What you will do
When a line in the entries below contains the word "Verify", copy that line.

========================================

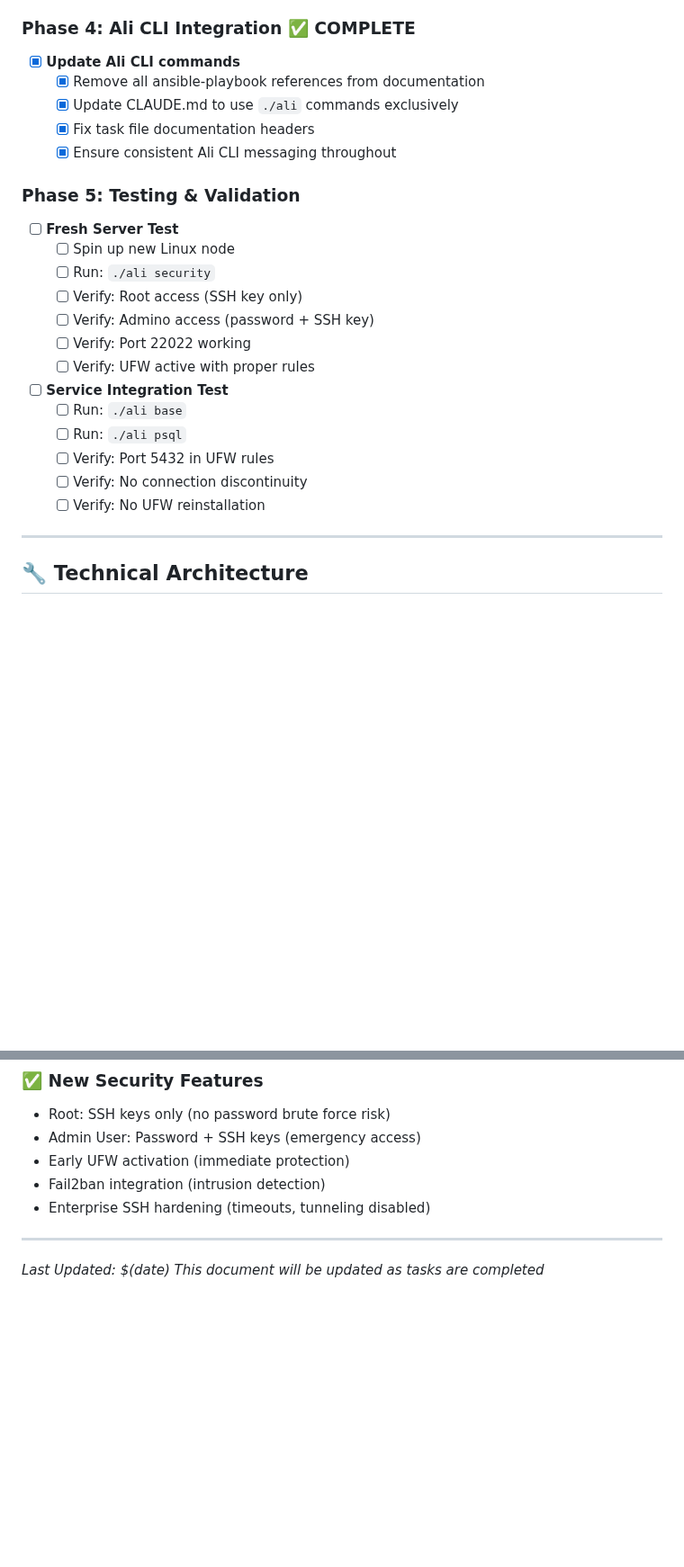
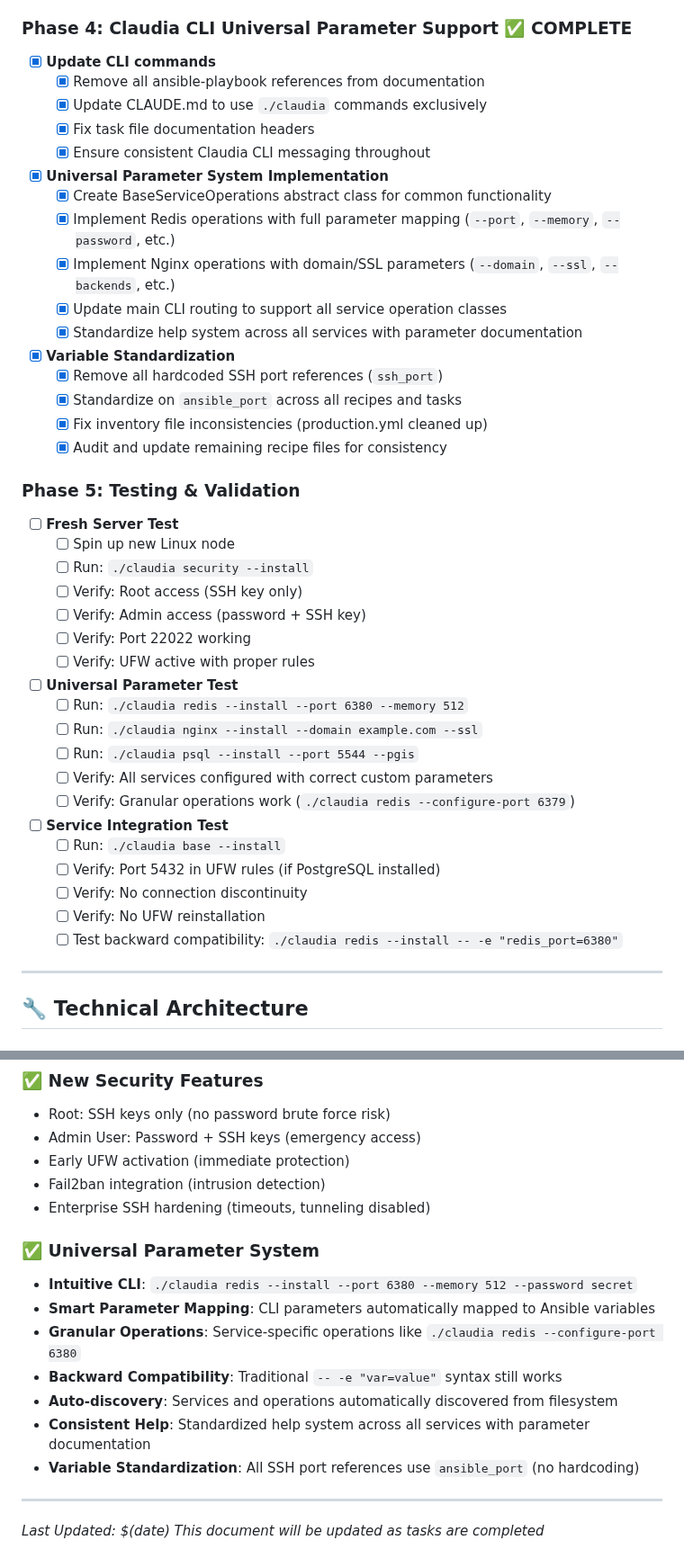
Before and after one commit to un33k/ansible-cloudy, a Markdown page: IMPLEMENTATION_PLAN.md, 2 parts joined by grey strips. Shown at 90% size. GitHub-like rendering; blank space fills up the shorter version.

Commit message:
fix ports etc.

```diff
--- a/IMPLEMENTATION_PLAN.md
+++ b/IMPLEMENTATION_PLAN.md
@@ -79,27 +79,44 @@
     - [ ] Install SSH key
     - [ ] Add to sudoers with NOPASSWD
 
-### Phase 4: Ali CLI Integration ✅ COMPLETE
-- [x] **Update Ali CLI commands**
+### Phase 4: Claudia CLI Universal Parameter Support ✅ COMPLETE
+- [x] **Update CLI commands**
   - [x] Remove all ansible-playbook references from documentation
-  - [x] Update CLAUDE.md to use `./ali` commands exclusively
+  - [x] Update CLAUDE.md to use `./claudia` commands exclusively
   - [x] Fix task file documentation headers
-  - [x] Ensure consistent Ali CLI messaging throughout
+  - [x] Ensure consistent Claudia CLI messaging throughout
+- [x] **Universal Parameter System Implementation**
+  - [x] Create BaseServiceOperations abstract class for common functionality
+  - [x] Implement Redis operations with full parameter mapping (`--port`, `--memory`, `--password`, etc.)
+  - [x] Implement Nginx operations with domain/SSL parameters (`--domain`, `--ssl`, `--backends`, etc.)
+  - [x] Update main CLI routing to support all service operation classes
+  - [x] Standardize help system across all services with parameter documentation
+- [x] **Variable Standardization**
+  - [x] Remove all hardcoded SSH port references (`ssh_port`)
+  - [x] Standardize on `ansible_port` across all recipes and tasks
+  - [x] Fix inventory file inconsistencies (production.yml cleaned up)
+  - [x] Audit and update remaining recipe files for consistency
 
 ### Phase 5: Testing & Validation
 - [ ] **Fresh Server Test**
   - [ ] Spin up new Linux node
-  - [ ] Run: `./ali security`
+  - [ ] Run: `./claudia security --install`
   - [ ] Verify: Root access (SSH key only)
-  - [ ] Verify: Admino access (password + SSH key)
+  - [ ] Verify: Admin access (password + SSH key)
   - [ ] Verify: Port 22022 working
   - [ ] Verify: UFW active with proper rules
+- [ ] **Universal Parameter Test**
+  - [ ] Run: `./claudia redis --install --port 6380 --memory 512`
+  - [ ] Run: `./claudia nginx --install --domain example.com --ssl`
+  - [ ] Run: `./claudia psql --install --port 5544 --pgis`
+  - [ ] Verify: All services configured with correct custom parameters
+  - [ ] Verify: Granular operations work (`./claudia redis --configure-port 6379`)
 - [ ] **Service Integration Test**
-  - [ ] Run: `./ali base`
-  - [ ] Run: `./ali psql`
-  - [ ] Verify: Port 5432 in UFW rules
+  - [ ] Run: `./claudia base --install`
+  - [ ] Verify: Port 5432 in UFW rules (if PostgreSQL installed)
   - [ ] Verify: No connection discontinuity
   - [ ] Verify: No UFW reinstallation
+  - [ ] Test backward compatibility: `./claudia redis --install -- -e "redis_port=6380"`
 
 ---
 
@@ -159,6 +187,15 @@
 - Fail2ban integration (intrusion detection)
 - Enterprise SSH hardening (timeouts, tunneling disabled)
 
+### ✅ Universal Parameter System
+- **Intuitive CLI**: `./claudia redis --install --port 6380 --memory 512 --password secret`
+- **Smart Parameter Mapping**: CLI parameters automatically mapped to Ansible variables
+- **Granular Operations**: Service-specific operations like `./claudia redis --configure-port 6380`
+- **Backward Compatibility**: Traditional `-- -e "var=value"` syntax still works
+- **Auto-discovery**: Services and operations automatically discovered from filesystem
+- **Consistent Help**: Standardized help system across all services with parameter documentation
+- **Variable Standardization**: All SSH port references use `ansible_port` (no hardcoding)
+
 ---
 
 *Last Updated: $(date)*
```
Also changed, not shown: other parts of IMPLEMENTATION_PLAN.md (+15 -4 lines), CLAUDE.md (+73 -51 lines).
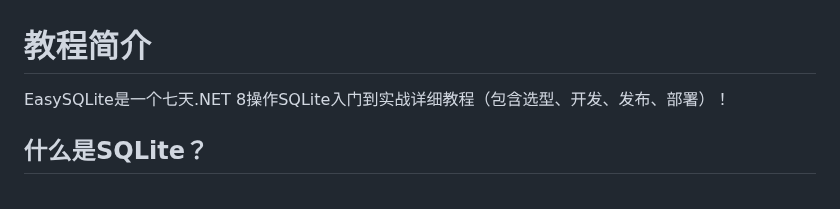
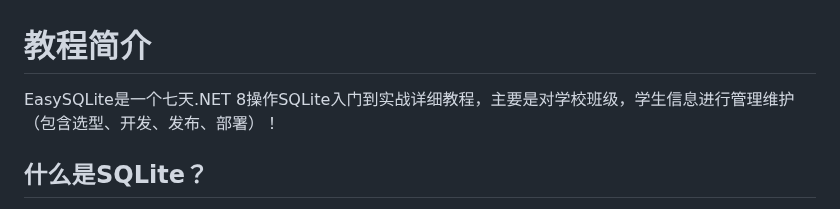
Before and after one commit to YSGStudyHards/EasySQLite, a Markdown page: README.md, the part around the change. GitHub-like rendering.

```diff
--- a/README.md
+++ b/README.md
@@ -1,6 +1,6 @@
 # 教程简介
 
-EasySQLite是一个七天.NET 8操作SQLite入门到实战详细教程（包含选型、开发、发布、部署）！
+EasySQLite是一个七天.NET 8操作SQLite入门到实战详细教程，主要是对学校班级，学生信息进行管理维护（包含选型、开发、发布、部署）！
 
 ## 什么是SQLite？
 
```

========================================

Answer below
   - [ ] Verify: Root access (SSH key only)
-  - [ ] Verify: Admino access (password + SSH key)
+  - [ ] Verify: Admin access (password + SSH key)
   - [ ] Verify: Port 22022 working
   - [ ] Verify: UFW active with proper rules
+  - [ ] Verify: All services configured with correct custom parameters
+  - [ ] Verify: Granular operations work (`./claudia redis --configure-port 6379`)
-  - [ ] Verify: Port 5432 in UFW rules
+  - [ ] Verify: Port 5432 in UFW rules (if PostgreSQL installed)
   - [ ] Verify: No connection discontinuity
   - [ ] Verify: No UFW reinstallation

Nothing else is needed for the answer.